So let’s talk reality. Public education in America is messy. Twists and turns, administration and administration and administration for their administration; paper trails and money trails you never see; testing upon testing to gather data that may not tell much, if anything of how to improve. Frankly, and I have said this many times, the majority of people in this country have no idea what is going on in education. The small window allotted for us as students is barely a hint of the real labyrinth.

In our current situation, the biggest pressure is in testing and data. Data is simple, it shows specific values that we can see and understand. If a school or teacher is not producing adequate results, then the answer must be obvious, right? If the answer is that it is the school’s and teacher’s responsibility to make students remember information for a test, then sure. But where is the student’s responsibility in taking charge of that information, in learning, in working for themselves? That is unmeasurable data and therefore, is left out of the equation. How much time do we have invested in taking “standardized” tests to give us data instead of supporting teachers who can show their own? It is not just the day or weeks of the test.

It would seem that we are left in a strange place; a misty mountain. At the summit are administrators of school districts, state officials, companies developing tests, and the multitude of people who work in and around schools for research. In the valley, there are the students we herd from here to there; take a test here, move to another school for behavior or other assistance there.
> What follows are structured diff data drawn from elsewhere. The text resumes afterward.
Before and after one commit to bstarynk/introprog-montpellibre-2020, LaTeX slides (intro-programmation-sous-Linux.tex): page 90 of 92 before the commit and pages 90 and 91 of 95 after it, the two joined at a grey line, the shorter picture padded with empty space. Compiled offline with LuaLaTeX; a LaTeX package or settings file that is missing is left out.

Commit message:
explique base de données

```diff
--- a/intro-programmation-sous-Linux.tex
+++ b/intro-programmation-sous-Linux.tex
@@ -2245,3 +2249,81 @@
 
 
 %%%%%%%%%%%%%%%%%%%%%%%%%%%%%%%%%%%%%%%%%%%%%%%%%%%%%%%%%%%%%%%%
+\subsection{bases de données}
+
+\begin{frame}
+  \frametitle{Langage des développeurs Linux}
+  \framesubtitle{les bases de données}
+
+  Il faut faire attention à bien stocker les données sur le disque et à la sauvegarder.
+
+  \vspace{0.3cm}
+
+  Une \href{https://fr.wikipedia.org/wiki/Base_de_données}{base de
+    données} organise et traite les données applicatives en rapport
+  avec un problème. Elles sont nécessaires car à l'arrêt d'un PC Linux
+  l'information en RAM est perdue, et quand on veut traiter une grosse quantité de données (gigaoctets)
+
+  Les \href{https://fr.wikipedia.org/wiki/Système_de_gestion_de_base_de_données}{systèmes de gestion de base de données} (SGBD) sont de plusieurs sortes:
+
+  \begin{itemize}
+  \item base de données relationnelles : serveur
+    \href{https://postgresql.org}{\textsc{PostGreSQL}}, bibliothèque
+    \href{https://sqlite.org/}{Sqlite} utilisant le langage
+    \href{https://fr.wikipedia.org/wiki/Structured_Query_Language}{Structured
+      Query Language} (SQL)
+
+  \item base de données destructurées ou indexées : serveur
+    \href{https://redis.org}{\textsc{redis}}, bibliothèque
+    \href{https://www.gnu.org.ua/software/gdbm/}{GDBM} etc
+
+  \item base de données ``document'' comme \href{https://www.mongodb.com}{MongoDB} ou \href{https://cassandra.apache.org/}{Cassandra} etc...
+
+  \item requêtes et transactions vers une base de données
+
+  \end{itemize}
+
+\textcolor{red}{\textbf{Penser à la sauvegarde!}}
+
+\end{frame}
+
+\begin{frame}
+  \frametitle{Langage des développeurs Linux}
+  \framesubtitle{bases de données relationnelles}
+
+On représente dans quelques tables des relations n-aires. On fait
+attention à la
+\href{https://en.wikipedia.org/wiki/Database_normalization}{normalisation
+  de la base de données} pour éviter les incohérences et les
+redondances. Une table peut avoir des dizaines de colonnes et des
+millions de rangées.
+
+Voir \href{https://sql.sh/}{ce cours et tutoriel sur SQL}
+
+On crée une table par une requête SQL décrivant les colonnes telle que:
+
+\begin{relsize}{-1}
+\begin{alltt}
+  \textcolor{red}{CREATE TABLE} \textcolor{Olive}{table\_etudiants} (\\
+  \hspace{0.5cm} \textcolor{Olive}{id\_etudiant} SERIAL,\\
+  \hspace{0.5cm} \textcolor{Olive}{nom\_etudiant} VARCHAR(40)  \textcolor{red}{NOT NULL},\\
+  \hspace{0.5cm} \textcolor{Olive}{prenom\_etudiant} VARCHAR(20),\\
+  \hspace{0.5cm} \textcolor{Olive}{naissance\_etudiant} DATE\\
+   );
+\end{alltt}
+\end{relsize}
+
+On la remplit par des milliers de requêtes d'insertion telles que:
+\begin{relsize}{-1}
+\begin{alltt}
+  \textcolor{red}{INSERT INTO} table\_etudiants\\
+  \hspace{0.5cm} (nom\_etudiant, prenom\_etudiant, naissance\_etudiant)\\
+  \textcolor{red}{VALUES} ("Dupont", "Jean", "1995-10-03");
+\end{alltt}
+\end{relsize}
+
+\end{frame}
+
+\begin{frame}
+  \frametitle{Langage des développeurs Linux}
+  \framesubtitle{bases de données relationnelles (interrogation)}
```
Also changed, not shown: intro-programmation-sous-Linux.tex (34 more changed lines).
Then there are the teachers, climbing around the steep mountain in the fog, working with the other teachers around them when they can, trying to lead students to new skills, encourage practice, and manage twenty-plus at once. All the while, administrators take a helicopter to drop in and put a spotlight on fifteen minutes of one class period in two weeks. Then the students are tested and the teachers are evaluated based on that data. Teachers are set up to take the fall, and isn’t it easy to blame the ones we do not know or see?
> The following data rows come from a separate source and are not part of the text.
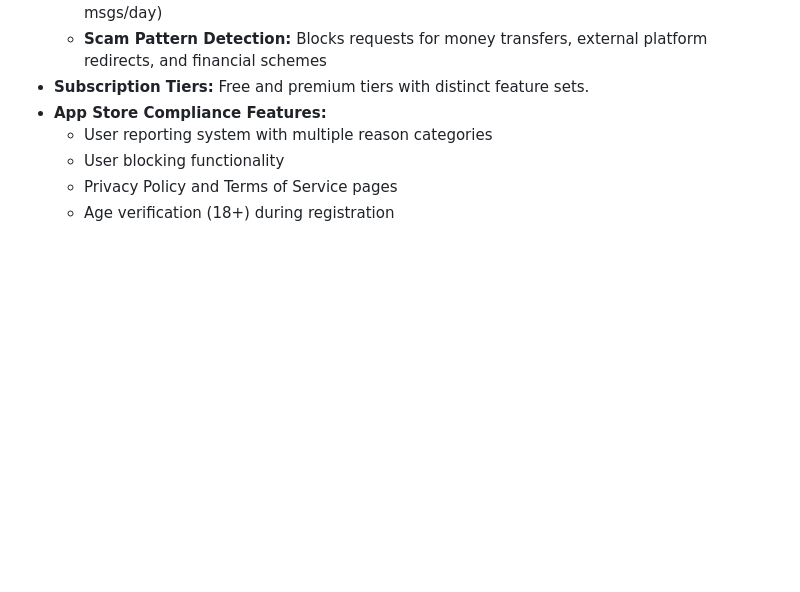
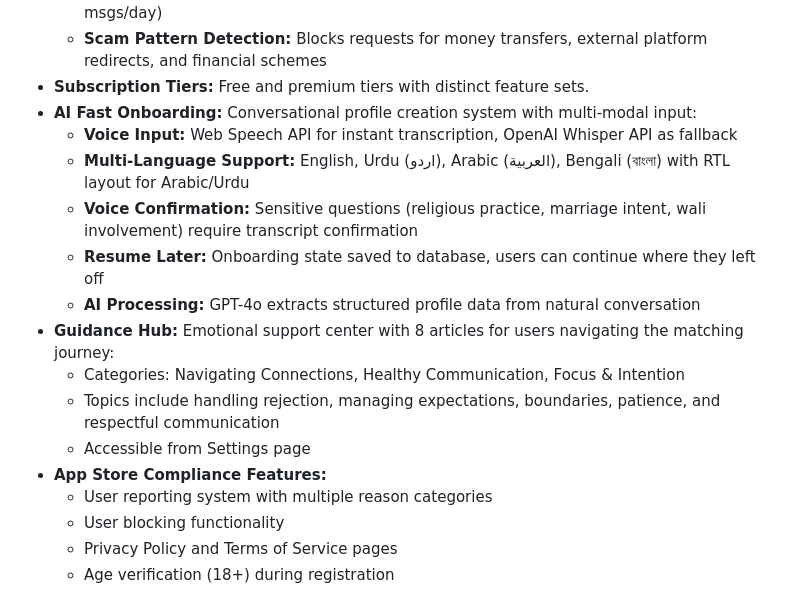
Before and after one commit to GAZB2212/Fusion-connect, a Markdown page: replit.md, the part around the change. Rendered like a GitHub page; blank space fills up the shorter version.

Commit message:
Add AI-powered onboarding and guidance hub to the platform
Introduces AI Fast Onboarding with multi-modal input (voice, multi-language) and AI processing (GPT-4o), and a Guidance Hub with 8 articles accessible from the Settings page.

Replit-Commit-Author: Agent
Replit-Commit-Session-Id: 64b31602-d4a4-43ff-aebe-536dba7c08a3
Replit-Commit-Checkpoint-Type: full_checkpoint
Replit-Commit-Event-Id: f5e201ff-9fb7-400a-95cc-eb6db2174dff
Replit-Commit-Screenshot-Url: https://storage.googleapis.com/screenshot-production-us-central1/07c89496-b2aa-46c8-bc9c-23c14534ca38/64b31602-d4a4-43ff-aebe-536dba7c08a3/YlCwIe7

```diff
--- a/replit.md
+++ b/replit.md
@@ -64,6 +64,16 @@ The platform features a luxury aesthetic with a primary deep navy color, gold ac
   - **Rate Limiting:** Tiered message limits based on account age and verification status (5-100 msgs/day)
   - **Scam Pattern Detection:** Blocks requests for money transfers, external platform redirects, and financial schemes
 - **Subscription Tiers:** Free and premium tiers with distinct feature sets.
+- **AI Fast Onboarding:** Conversational profile creation system with multi-modal input:
+  - **Voice Input:** Web Speech API for instant transcription, OpenAI Whisper API as fallback
+  - **Multi-Language Support:** English, Urdu (اردو), Arabic (العربية), Bengali (বাংলা) with RTL layout for Arabic/Urdu
+  - **Voice Confirmation:** Sensitive questions (religious practice, marriage intent, wali involvement) require transcript confirmation
+  - **Resume Later:** Onboarding state saved to database, users can continue where they left off
+  - **AI Processing:** GPT-4o extracts structured profile data from natural conversation
+- **Guidance Hub:** Emotional support center with 8 articles for users navigating the matching journey:
+  - Categories: Navigating Connections, Healthy Communication, Focus & Intention
+  - Topics include handling rejection, managing expectations, boundaries, patience, and respectful communication
+  - Accessible from Settings page
 - **App Store Compliance Features:**
   - User reporting system with multiple reason categories
   - User blocking functionality
```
My two cents on data: Collecting data in class is a valuable tool, it lets you know who understands and who needs more practice. It is still just a tool. It can shed light on what needs improvement, but it does not solve the problem.

With as messy as our system is, it is heartening to meet and work with many awesome teachers and administrators. I am fortunate to have a wonderful administration team in my building. Three people who value our time and do their best to support and help out where they can. What strikes me is how much they all care, the teachers and the administrators in the schools. Putting the education of hundreds of students in the hands of these folks is a great decision that anyone could see if they spent a little time talking to them or their students. It is a shame to think about these people hearing all the blame and pressure from a society that needs to see more of the picture than what is seen on the news.

One last thought. With “teacher effectiveness” rolling out, pay-by-performance already implemented in several places, it is amazing how little say the teachers have. The person spending fifty+ hours a week working and numerous hours thinking, planning, studying how to develop young minds, the one who stays up late worrying about how to reach Emma and Jayden, the one who uses their own paycheck to buy things for the classroom because it is easier than jumping through administrative loops or they do not have a budget, the one who brings in extra coats for students that need them, or any extra thing (A hint, it’s not just one or two teachers in a district, these are the type of people who go into teaching.) They have little control over how they are evaluated.

Could the students teach themselves today?

Great Expectations

When teaching a new skill, a new concept, anything, we do not expect the student to understand right away.  Often we do not expect perfection on even the tenth time through.  And yet I found myself this week, frustrated at how many areas of teaching I need to improve.

Discussing this frustration, with an impending test that can impact my pay scale, it was brought up that I would never expect my students to have it right the very first time through.  Why do I expect anything different from my first year?  Putting the experience so far in perspective, I have not taught through November, through Thanksgiving or other holidays, have not seen what happens after winter break.  This is all new territory.  As much as I have been learning and growing over the last three months, I do not have the experience with kids during other seasons, weather patterns, holidays, etc.  No one expects that I will be perfect (far from it) in the first year, I need to give myself a little breathing room to enjoy everything that is coming.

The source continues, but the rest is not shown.